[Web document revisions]
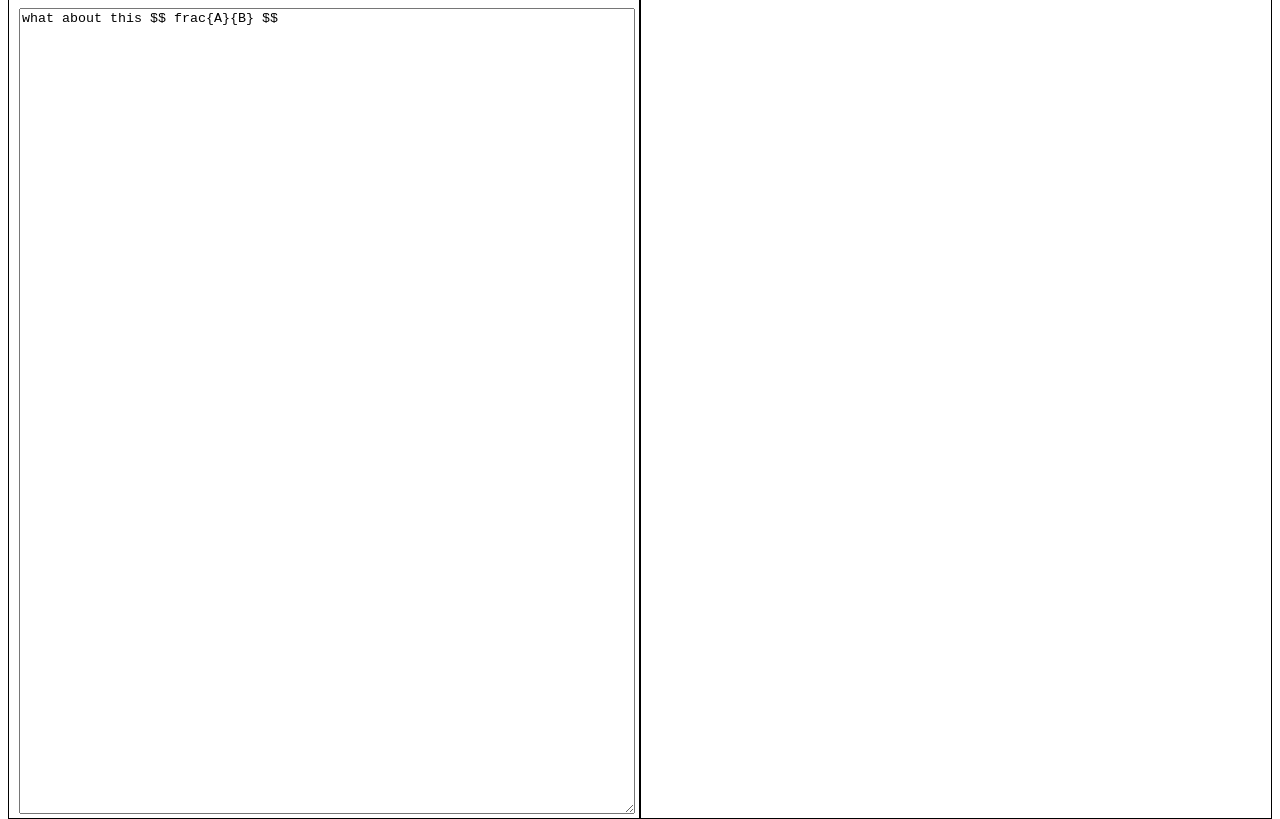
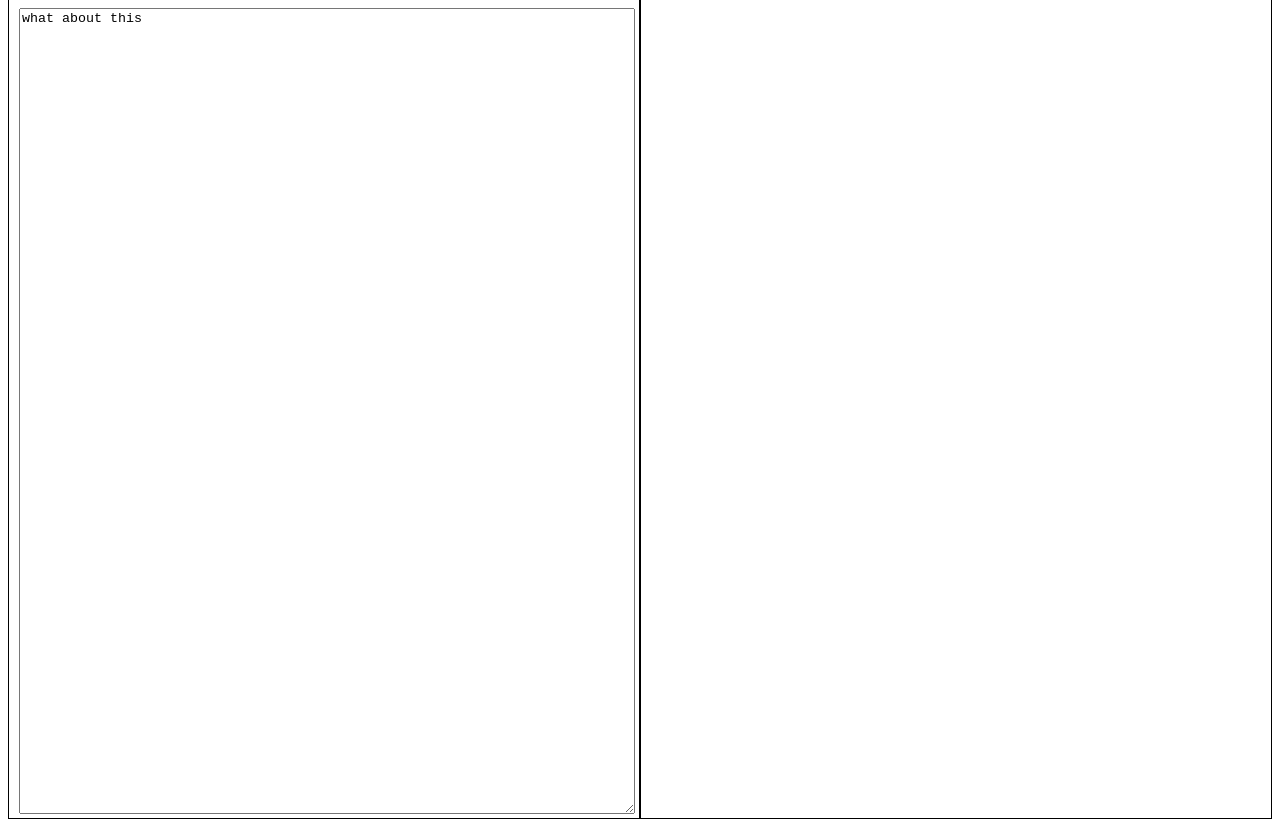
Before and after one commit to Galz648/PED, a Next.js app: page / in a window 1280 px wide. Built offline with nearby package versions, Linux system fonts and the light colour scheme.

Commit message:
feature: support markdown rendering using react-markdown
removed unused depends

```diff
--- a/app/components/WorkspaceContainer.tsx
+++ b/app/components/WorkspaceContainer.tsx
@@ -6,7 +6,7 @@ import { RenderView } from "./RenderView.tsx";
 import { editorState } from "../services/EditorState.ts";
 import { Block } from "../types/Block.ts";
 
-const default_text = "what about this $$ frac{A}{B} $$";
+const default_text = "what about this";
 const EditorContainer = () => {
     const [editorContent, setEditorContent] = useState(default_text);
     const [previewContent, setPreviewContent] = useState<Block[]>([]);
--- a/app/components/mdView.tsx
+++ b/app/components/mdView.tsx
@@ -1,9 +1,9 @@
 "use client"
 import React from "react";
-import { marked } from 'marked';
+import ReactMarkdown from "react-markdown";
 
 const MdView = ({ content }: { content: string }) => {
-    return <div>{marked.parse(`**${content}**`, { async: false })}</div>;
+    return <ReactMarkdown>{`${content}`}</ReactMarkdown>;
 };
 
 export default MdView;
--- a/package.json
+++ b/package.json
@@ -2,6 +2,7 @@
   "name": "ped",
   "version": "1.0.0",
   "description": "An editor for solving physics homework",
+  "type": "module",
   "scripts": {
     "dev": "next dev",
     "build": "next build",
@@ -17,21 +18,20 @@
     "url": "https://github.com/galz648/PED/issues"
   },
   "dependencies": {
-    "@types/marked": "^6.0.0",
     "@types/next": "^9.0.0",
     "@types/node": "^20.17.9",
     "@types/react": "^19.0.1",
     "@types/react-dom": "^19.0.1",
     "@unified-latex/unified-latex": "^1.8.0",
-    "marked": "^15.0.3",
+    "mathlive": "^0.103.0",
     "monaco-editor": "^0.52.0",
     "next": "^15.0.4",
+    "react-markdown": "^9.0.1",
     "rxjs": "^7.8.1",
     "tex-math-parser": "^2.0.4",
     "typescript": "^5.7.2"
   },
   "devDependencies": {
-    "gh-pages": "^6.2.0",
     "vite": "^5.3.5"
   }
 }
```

■ TASK BRIEF ■
Copy out every entry above word for word; omit the images.

■ TASK SOLUTION ■
Before and after one commit to Galz648/PED, a Next.js app: page / in a window 1280 px wide. Built offline with nearby package versions, Linux system fonts and the light colour scheme.

Commit message:
feature: support markdown rendering using react-markdown
removed unused depends

```diff
--- a/app/components/WorkspaceContainer.tsx
+++ b/app/components/WorkspaceContainer.tsx
@@ -6,7 +6,7 @@ import { RenderView } from "./RenderView.tsx";
 import { editorState } from "../services/EditorState.ts";
 import { Block } from "../types/Block.ts";
 
-const default_text = "what about this $$ frac{A}{B} $$";
+const default_text = "what about this";
 const EditorContainer = () => {
     const [editorContent, setEditorContent] = useState(default_text);
     const [previewContent, setPreviewContent] = useState<Block[]>([]);
--- a/app/components/mdView.tsx
+++ b/app/components/mdView.tsx
@@ -1,9 +1,9 @@
 "use client"
 import React from "react";
-import { marked } from 'marked';
+import ReactMarkdown from "react-markdown";
 
 const MdView = ({ content }: { content: string }) => {
-    return <div>{marked.parse(`**${content}**`, { async: false })}</div>;
+    return <ReactMarkdown>{`${content}`}</ReactMarkdown>;
 };
 
 export default MdView;
--- a/package.json
+++ b/package.json
@@ -2,6 +2,7 @@
   "name": "ped",
   "version": "1.0.0",
   "description": "An editor for solving physics homework",
+  "type": "module",
   "scripts": {
     "dev": "next dev",
     "build": "next build",
@@ -17,21 +18,20 @@
     "url": "https://github.com/galz648/PED/issues"
   },
   "dependencies": {
-    "@types/marked": "^6.0.0",
     "@types/next": "^9.0.0",
     "@types/node": "^20.17.9",
     "@types/react": "^19.0.1",
     "@types/react-dom": "^19.0.1",
     "@unified-latex/unified-latex": "^1.8.0",
-    "marked": "^15.0.3",
+    "mathlive": "^0.103.0",
     "monaco-editor": "^0.52.0",
     "next": "^15.0.4",
+    "react-markdown": "^9.0.1",
     "rxjs": "^7.8.1",
     "tex-math-parser": "^2.0.4",
     "typescript": "^5.7.2"
   },
   "devDependencies": {
-    "gh-pages": "^6.2.0",
     "vite": "^5.3.5"
   }
 }
```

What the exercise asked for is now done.